## Extracted information

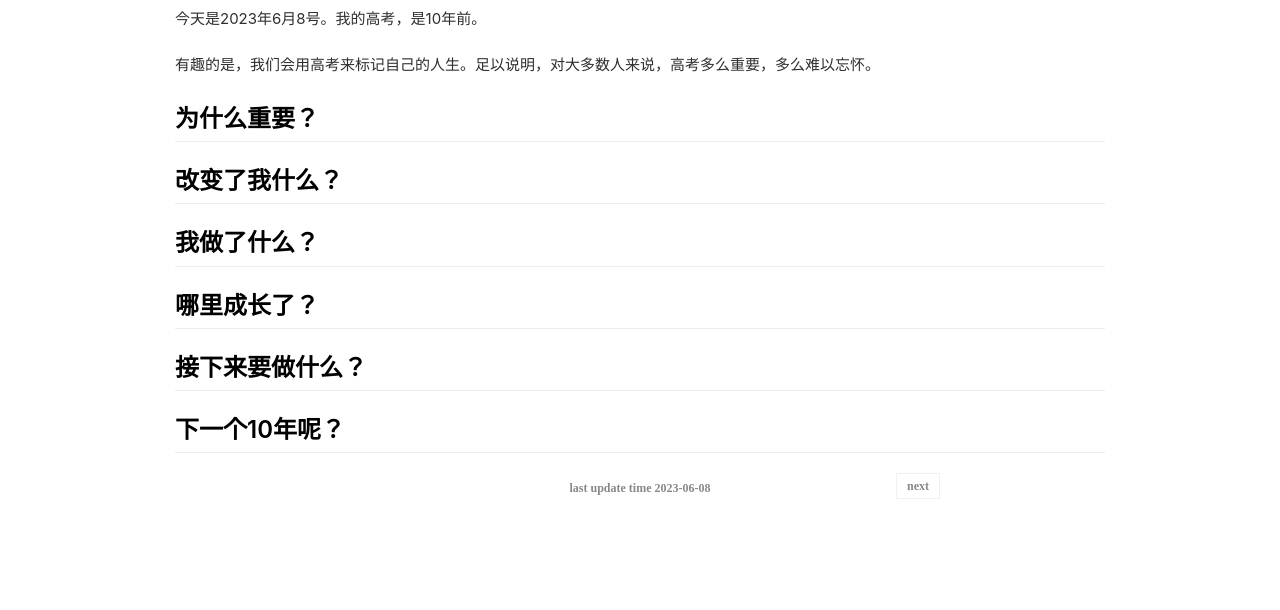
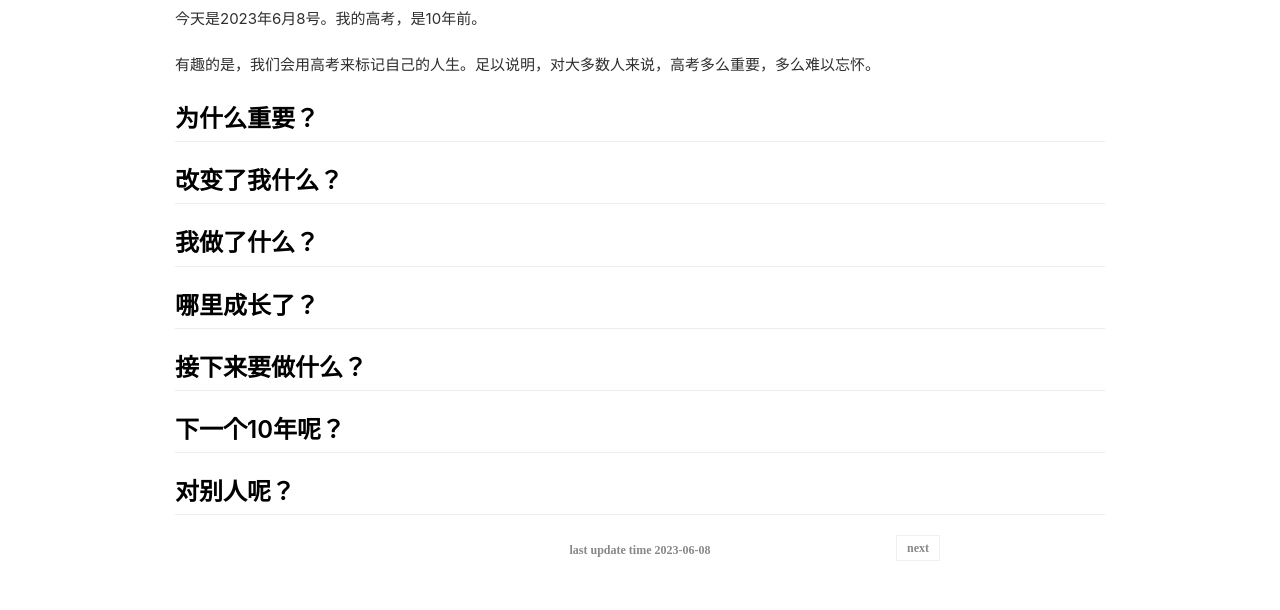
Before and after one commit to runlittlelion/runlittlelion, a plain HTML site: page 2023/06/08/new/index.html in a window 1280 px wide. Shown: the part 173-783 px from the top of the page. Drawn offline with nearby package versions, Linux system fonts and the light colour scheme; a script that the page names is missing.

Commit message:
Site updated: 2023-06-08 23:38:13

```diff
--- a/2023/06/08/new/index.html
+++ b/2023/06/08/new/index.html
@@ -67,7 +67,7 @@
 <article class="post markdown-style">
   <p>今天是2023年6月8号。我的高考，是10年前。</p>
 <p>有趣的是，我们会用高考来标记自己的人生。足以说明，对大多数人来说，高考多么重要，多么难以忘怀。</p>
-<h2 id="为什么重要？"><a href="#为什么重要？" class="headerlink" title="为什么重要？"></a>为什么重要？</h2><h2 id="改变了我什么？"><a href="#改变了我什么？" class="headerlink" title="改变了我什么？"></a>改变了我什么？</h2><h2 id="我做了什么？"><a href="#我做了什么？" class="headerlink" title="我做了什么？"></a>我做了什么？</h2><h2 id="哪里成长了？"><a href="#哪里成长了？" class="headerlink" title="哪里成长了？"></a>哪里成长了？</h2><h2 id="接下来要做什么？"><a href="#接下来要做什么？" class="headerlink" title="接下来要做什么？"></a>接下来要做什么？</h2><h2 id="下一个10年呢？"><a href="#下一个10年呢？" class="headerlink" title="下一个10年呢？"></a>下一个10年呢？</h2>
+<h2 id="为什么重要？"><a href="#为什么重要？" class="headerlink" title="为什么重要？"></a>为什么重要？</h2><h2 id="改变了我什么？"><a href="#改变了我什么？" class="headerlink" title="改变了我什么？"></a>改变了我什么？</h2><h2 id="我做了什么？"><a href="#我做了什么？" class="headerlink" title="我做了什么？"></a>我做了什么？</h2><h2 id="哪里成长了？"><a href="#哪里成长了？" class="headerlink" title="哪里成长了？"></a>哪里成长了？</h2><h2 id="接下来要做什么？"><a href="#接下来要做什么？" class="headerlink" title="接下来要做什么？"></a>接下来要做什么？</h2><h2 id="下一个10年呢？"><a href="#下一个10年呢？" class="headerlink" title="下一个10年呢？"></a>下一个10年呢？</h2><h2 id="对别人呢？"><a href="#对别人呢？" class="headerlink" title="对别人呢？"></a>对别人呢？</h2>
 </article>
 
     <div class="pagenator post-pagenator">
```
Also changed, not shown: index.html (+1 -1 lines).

## Task to carry out
Please copy all lines of the listing in which the string "index" occurs.

## Expected output
Before and after one commit to runlittlelion/runlittlelion, a plain HTML site: page 2023/06/08/new/index.html in a window 1280 px wide. Shown: the part 173-783 px from the top of the page. Drawn offline with nearby package versions, Linux system fonts and the light colour scheme; a script that the page names is missing.
--- a/2023/06/08/new/index.html
+++ b/2023/06/08/new/index.html
Also changed, not shown: index.html (+1 -1 lines).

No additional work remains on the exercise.